Baumrind’s model also indicates children contribute to their own development through their influence on parents (Darling & Steinberg, 1993).
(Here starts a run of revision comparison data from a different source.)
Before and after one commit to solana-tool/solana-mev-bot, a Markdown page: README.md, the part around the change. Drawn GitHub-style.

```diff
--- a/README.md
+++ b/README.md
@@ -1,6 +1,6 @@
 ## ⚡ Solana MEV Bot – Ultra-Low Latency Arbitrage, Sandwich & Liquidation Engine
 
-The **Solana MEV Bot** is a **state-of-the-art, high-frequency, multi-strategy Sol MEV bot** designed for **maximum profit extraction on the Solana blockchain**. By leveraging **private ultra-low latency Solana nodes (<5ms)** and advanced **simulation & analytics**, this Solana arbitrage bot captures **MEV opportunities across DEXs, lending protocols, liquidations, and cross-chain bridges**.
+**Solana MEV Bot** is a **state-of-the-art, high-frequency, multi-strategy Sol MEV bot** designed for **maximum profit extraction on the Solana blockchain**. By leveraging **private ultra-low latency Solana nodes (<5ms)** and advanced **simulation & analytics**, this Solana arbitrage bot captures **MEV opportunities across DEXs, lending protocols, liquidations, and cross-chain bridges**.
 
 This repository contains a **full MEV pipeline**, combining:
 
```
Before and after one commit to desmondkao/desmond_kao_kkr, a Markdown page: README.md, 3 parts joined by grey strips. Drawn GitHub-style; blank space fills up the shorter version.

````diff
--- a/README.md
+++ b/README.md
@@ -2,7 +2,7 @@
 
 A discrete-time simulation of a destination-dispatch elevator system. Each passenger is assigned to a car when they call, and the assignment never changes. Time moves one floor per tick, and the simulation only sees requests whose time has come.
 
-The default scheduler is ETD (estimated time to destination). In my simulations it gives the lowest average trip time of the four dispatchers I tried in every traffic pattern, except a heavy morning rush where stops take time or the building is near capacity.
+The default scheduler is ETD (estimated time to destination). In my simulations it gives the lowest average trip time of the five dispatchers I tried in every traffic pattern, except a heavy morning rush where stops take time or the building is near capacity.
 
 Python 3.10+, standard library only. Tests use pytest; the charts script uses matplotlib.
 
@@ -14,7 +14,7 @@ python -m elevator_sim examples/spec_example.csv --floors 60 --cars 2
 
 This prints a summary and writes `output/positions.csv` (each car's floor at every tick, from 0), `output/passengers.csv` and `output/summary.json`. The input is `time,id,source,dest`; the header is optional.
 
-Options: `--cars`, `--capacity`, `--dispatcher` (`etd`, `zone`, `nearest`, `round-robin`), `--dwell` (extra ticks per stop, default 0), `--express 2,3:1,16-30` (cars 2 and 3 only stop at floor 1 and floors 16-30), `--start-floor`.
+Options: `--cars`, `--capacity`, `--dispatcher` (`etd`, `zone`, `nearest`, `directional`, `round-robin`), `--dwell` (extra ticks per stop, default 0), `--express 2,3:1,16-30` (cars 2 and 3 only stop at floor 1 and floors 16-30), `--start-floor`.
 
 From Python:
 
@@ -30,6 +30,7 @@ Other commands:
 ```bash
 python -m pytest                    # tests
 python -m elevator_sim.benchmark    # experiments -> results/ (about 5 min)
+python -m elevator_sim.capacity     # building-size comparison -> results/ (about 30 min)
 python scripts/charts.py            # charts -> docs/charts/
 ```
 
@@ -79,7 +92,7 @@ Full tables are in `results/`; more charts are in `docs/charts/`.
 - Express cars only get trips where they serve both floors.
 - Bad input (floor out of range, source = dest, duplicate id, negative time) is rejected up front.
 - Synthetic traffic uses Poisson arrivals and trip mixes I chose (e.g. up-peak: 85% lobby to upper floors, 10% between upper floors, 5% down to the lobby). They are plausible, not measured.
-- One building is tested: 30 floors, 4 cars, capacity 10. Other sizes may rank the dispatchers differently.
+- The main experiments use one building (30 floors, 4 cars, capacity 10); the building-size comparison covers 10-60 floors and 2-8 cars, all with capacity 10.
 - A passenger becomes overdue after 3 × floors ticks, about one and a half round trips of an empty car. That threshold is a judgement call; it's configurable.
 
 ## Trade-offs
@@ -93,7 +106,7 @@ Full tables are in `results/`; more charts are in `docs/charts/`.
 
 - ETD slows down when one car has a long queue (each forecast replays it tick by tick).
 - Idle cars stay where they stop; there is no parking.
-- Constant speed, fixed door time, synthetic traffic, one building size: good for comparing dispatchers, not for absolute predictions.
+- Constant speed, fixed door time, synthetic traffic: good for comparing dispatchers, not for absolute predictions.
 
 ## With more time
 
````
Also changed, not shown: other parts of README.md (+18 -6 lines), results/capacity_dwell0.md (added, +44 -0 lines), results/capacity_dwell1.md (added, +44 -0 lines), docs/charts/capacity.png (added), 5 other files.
In Maccoby and Martin’s research they describe a parenting style reflecting two specific underlying processes: 1) the number and type of demands made by the parents and 2) the contingency of parental reinforcement (Darling & Steinberg, 1993). Maccoby and Martin expanded Baumrind’s work into four parenting styles: authoritative, authoritarian, indulgent, and neglectful. These four parenting styles involved combinations of acceptance/responsiveness and demandingness/control (Darling & Steinberg, 1993). Demandingness is referred to when parents may allow/implore for a child to become integrated into the family. This includes maturity demands, supervision, disciplinary efforts and willingness to confront the child who disobeys. Responsiveness is referred to as the actions in which intentionally promote individuality, self-regulation, and self-assertion (Maccoby and Martin, 1983). This parent is to be supportive to a child’s needs and demands. Maccoby and Martin describe authoritative parenting where the parent is demanding and responsive. For an authoritarian parent, the parent is demanding, but not responsive, which may be considered a totalitarian style of parenting. An indulgent parent is responsive, but not demanding. Lastly, with a neglectful parent, there is neither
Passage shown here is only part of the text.